*WHAT TO WORK ON*. For the listing below, output exactly the lines from the line with "G1[consumer group<br/>market-raw-minio]" up to and including the line with "AIR -->|Alert| TG", and no other lines.

----------

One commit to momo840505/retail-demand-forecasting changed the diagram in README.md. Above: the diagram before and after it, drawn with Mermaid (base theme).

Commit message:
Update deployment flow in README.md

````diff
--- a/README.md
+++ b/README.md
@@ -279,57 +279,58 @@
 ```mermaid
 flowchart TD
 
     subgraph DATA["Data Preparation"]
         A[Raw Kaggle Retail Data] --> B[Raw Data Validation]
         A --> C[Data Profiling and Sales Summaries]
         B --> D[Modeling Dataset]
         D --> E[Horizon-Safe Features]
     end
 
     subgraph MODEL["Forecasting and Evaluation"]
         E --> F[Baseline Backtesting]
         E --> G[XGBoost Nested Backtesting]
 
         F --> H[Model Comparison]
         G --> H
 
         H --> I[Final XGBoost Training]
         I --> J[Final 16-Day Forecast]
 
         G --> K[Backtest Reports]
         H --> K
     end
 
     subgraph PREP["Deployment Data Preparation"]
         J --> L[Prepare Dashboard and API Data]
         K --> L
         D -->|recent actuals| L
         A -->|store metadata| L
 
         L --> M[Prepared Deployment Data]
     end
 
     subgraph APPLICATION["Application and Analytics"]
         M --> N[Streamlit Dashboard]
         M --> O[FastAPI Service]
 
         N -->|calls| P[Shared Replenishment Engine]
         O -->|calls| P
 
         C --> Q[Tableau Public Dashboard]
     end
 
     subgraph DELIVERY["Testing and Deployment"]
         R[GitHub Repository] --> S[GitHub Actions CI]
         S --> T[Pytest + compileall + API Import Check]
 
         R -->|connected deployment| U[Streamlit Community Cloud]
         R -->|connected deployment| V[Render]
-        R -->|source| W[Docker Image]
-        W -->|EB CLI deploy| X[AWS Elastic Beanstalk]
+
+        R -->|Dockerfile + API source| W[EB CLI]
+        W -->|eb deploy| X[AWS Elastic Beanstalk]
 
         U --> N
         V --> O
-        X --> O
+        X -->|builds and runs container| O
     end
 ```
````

----------

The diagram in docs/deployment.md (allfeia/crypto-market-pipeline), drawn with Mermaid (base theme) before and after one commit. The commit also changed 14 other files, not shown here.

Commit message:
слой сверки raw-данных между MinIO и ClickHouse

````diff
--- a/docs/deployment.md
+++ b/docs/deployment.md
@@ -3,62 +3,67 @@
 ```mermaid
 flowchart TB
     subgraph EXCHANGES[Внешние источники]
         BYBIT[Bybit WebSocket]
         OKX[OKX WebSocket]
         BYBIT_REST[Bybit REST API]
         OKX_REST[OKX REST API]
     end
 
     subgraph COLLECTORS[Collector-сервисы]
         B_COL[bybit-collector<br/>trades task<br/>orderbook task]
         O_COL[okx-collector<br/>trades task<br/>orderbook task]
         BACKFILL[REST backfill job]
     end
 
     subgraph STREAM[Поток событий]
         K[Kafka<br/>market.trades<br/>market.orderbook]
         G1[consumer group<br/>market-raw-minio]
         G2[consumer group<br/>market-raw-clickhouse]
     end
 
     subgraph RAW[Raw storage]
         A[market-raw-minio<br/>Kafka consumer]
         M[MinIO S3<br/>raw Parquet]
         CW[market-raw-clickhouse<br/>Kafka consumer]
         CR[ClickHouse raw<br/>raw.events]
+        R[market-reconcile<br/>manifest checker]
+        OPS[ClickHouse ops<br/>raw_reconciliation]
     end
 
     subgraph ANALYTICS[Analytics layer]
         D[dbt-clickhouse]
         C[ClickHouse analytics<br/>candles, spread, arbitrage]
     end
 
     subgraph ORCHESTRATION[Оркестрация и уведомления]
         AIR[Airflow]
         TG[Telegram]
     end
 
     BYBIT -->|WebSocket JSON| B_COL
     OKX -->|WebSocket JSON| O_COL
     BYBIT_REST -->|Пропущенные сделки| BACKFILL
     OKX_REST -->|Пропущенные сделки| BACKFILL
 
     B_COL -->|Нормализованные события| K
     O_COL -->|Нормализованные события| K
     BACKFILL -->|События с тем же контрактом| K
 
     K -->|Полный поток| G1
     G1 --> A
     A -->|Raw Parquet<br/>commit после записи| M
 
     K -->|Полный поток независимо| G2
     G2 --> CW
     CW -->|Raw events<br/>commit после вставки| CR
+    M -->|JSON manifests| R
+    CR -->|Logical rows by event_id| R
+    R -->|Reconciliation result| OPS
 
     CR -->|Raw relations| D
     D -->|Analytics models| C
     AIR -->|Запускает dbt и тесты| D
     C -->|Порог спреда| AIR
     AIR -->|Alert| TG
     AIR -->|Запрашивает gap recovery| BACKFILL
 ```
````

----------

*TASK OUTPUT*.
         G1[consumer group<br/>market-raw-minio]
         G2[consumer group<br/>market-raw-clickhouse]
     end
 
     subgraph RAW[Raw storage]
         A[market-raw-minio<br/>Kafka consumer]
         M[MinIO S3<br/>raw Parquet]
         CW[market-raw-clickhouse<br/>Kafka consumer]
         CR[ClickHouse raw<br/>raw.events]
+        R[market-reconcile<br/>manifest checker]
+        OPS[ClickHouse ops<br/>raw_reconciliation]
     end
 
     subgraph ANALYTICS[Analytics layer]
         D[dbt-clickhouse]
         C[ClickHouse analytics<br/>candles, spread, arbitrage]
     end
 
     subgraph ORCHESTRATION[Оркестрация и уведомления]
         AIR[Airflow]
         TG[Telegram]
     end
 
     BYBIT -->|WebSocket JSON| B_COL
     OKX -->|WebSocket JSON| O_COL
     BYBIT_REST -->|Пропущенные сделки| BACKFILL
     OKX_REST -->|Пропущенные сделки| BACKFILL
 
     B_COL -->|Нормализованные события| K
     O_COL -->|Нормализованные события| K
     BACKFILL -->|События с тем же контрактом| K
 
     K -->|Полный поток| G1
     G1 --> A
     A -->|Raw Parquet<br/>commit после записи| M
 
     K -->|Полный поток независимо| G2
     G2 --> CW
     CW -->|Raw events<br/>commit после вставки| CR
+    M -->|JSON manifests| R
+    CR -->|Logical rows by event_id| R
+    R -->|Reconciliation result| OPS
 
     CR -->|Raw relations| D
     D -->|Analytics models| C
     AIR -->|Запускает dbt и тесты| D
     C -->|Порог спреда| AIR
     AIR -->|Alert| TG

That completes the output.